Akbar has just turned eighteen. He has been held in a rehabilitation centre for committing murder at the age of sixteen when he was condemned to death. Legally speaking, he had to reach the... See full summary »

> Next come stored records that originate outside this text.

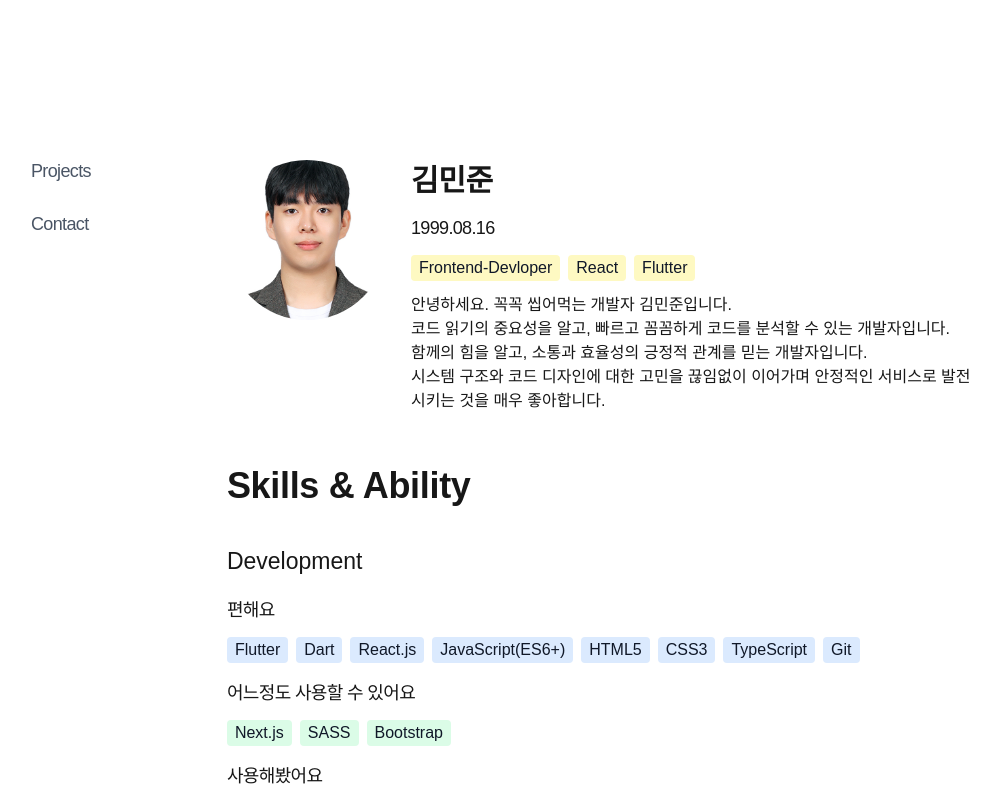
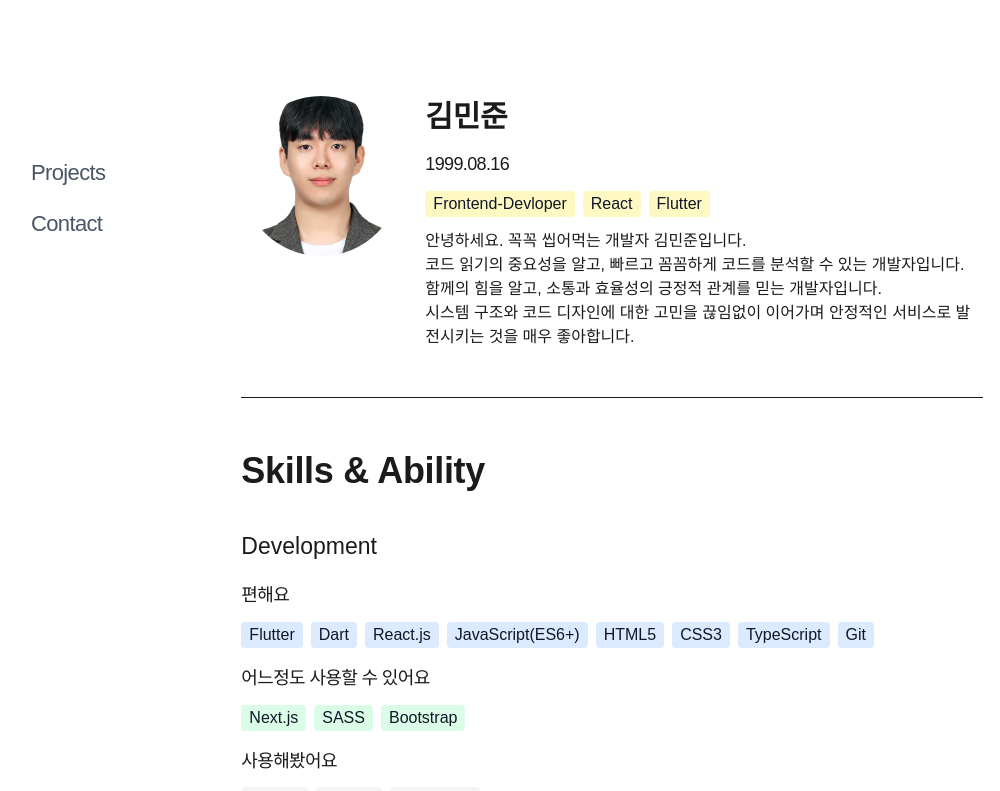
Before and after one commit to muminjun/portfolio, a Next.js app: page / in a window 1280 px wide. Shown: the top 791 px of the page, without its empty margins (73-1073 px from the left). Built offline with nearby package versions, Linux system fonts and the light colour scheme; a web font is replaced by a local one.

Commit message:
[feat/component] 공통 divider 추가

```diff
--- a/src/app/_components/lnb/lnb-item.tsx
+++ b/src/app/_components/lnb/lnb-item.tsx
@@ -16,7 +16,7 @@ export default function LnbItem({ title, href }: LnbItemProps) {
       <Link
         href={href}
         className={
-          "flex items-center cursor-pointer p-2 duration-200 text-detail-large" +
+          "flex items-center cursor-pointer p-2 duration-200 text-body-small" +
           (isActive
             ? " text-white"
             : " text-gray-600 hover:text-white")
--- a/src/app/_components/lnb/lnb-menu.tsx
+++ b/src/app/_components/lnb/lnb-menu.tsx
@@ -8,7 +8,7 @@ export default function LnbMenu() {
   ];
 
   return (
-    <div className="flex flex-col justify-start gap-2 h-full">
+    <div className="flex flex-col justify-start h-full">
       {menuItems.map((item, index) => (
         <LnbItem key={index} title={item.title} href={item.href} />
       ))}
--- /dev/null
+++ b/src/app/_components/ui/divider/divider.tsx
@@ -0,0 +1,3 @@
+export default function Divider() {
+  return <hr className="border-t" style={{ borderColor: 'var(--color-gray-40)' }} />;
+}
--- a/src/app/globals.css
+++ b/src/app/globals.css
@@ -4,7 +4,7 @@
 
 :root {
   --background: #ffffff;
-  --foreground: #171717;
+  --foreground: #1b1b1e;
 }
 
 @theme inline {
@@ -73,7 +73,7 @@
 
 @media (prefers-color-scheme: dark) {
   :root {
-    --background: #0a0a0a;
+    --background: #1b1b1e;
     --foreground: #ededed;
   }
 }
--- a/src/app/page.tsx
+++ b/src/app/page.tsx
@@ -1,6 +1,7 @@
 import { ChipItemProps } from "@/types/chip";
 import HeroSection from "./_components/sections/hero/hero-section";
 import SkillsSection from "./_components/sections/skills/skills-section";
+import Divider from "./_components/ui/divider/divider";
 
 export default function HomePage() {
   const chipItems: ChipItemProps[] = [
@@ -21,9 +22,11 @@ export default function HomePage() {
   ];
 
   return (
-    <div className="space-y-12 px-32 py-16">
+    <div className="space-y-12 px-32">
       <HeroSection />
+      <Divider />
       <SkillsSection />
+      <Divider />
     </div>
   );
 }
```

I caught this film at the Toronto International Film Festival and was frankly somewhat disappointed. The film is well acted and crafted, but both the story and the cinematography, with its washed out, almost black-and-white, color palette, made me uncomfortable most of the way through the film. The story centers on the relationship between a heroin-addicted daughter and her mother. The part of the daughter is played movingly by director Rakhshan Bani-Etemad's real life daughter. The mother character suffers and ultimately facilitates the daughter's addiction, while the daughter endlessly cycles between giving lip service to wanting to clean up, and then getting high "one last time." Good intentions, drugs, and self destruction have been treated more effectively in many other films over the past several decades, for instance Midnight Cowboy. Perhaps because of that, the story here doesn't seem fresh. My hat is off to Rakhshan Bani-Etemad though. It must have taken incredible perseverance to succeed as a woman filmmaker in Iran, and to produce a film dealing with what must be a suppressed subject there. Mainline (several Iranians in the audience insisted that the Persian title is much more effective) is definitely worth seeing if only for an insider's gaze at modern Iran, but expect to be uncomfortable.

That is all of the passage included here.